This is the first book focusing specifically on the design of experiments for GLMs. Much of the research literature on this topic is at a high mathematical level, and without any information on computation. This book explains the motivation behind various techniques, reduces the difficulty of the mathematics, or moves it to one side if it cannot be avoided, and gives examples of how to write and run computer programs using R.
This book is aimed at readers who have done elementary differentiation and understand minimal matrix algebra, and have familiarity with R. It equips professional statisticians to read the research literature. Nonstatisticians will be able to design their own experiments by following the examples and using the programs provided.
Generalized Linear Models
The Theory Underlying Design
The Binomial Distribution
The Poisson Distribution
Several Other Distributions
Bayesian experimental design

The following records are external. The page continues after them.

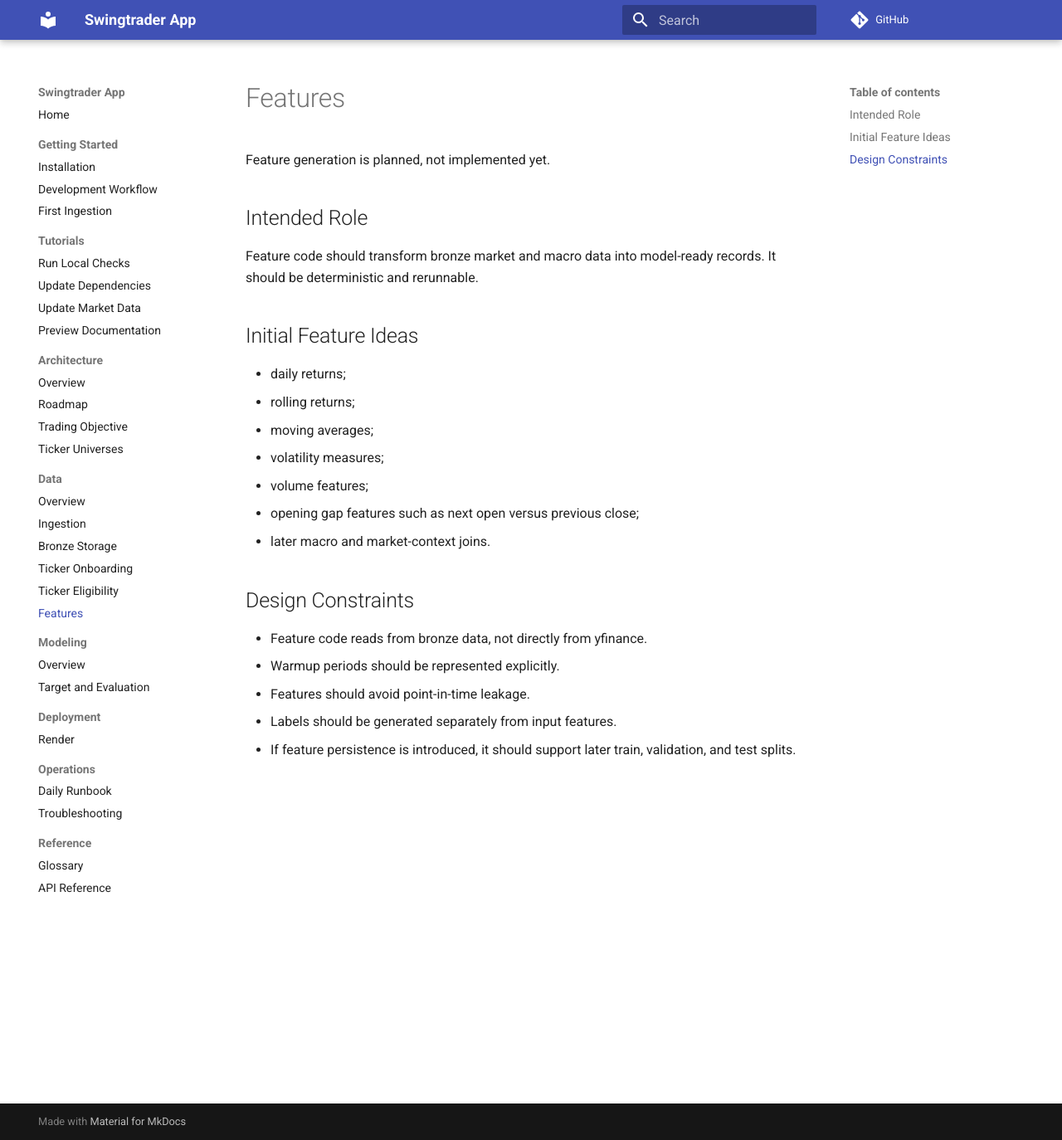
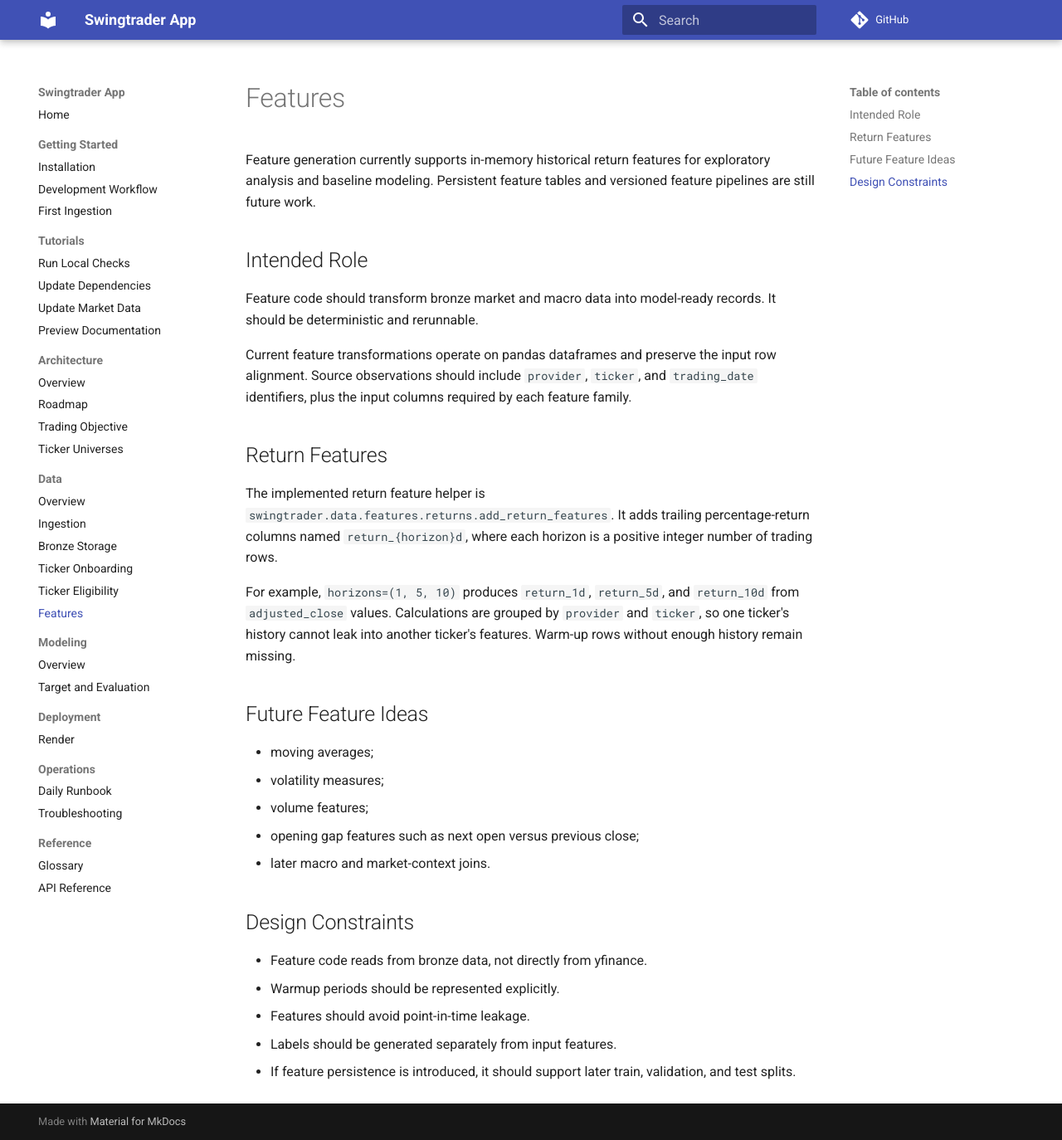
Before and after one commit to Frallmeister/swingtrader-app, an MkDocs documentation site: the page built from docs/data/features.md, in a window 1280 px wide and 1374 px high. Shown: the whole window at 83% size. Built offline with MkDocs 1.6.1 and Material for MkDocs 9.7.7, drawn with Linux system fonts in a browser that asks for light colours; comment, search, counter and statistics services are not loaded.

Commit message:
Update mkdocs with historical returns feature

```diff
--- a/docs/data/features.md
+++ b/docs/data/features.md
@@ -1,15 +1,21 @@
 # Features
 
-Feature generation is planned, not implemented yet.
+Feature generation currently supports in-memory historical return features for exploratory analysis and baseline modeling. Persistent feature tables and versioned feature pipelines are still future work.
 
 ## Intended Role
 
 Feature code should transform bronze market and macro data into model-ready records. It should be deterministic and rerunnable.
 
-## Initial Feature Ideas
+Current feature transformations operate on pandas dataframes and preserve the input row alignment. Source observations should include `provider`, `ticker`, and `trading_date` identifiers, plus the input columns required by each feature family.
 
-- daily returns;
-- rolling returns;
+## Return Features
+
+The implemented return feature helper is `swingtrader.data.features.returns.add_return_features`. It adds trailing percentage-return columns named `return_{horizon}d`, where each horizon is a positive integer number of trading rows.
+
+For example, `horizons=(1, 5, 10)` produces `return_1d`, `return_5d`, and `return_10d` from `adjusted_close` values. Calculations are grouped by `provider` and `ticker`, so one ticker's history cannot leak into another ticker's features. Warm-up rows without enough history remain missing.
+
+## Future Feature Ideas
+
 - moving averages;
 - volatility measures;
 - volume features;
--- a/docs/reference/api.md
+++ b/docs/reference/api.md
@@ -38,6 +38,10 @@ This page documents selected implemented modules. Planned modules are intentiona
 
 ::: swingtrader.data.eligibility
 
+## Return Features
+
+::: swingtrader.data.features.returns
+
 ## Modeling Dataset Labels
 
 ::: swingtrader.modeling.datasets.labels
```
Also changed, not shown: 1 other file.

"Dr Russell has produced an accessible and informative text that provides useful methodology for applied researchers and practitioners, and a good introduction for postgraduate students wishing to start researching in the area. Design of experiments is fundamental to the scientific method but, when non-normal data is anticipated, too often either little thought is given to the design, or inappropriate designs tailored to linear models are applied. This book provides the background and methods, including R code, required to start designing better experiments in such situations. The coverage ranges from relatively simple, single factor experiments to multi-factor studies and Bayesian designs using recent research results, making is a valuable addition to many different bookshelves."
—Professor David Woods, University of Southampton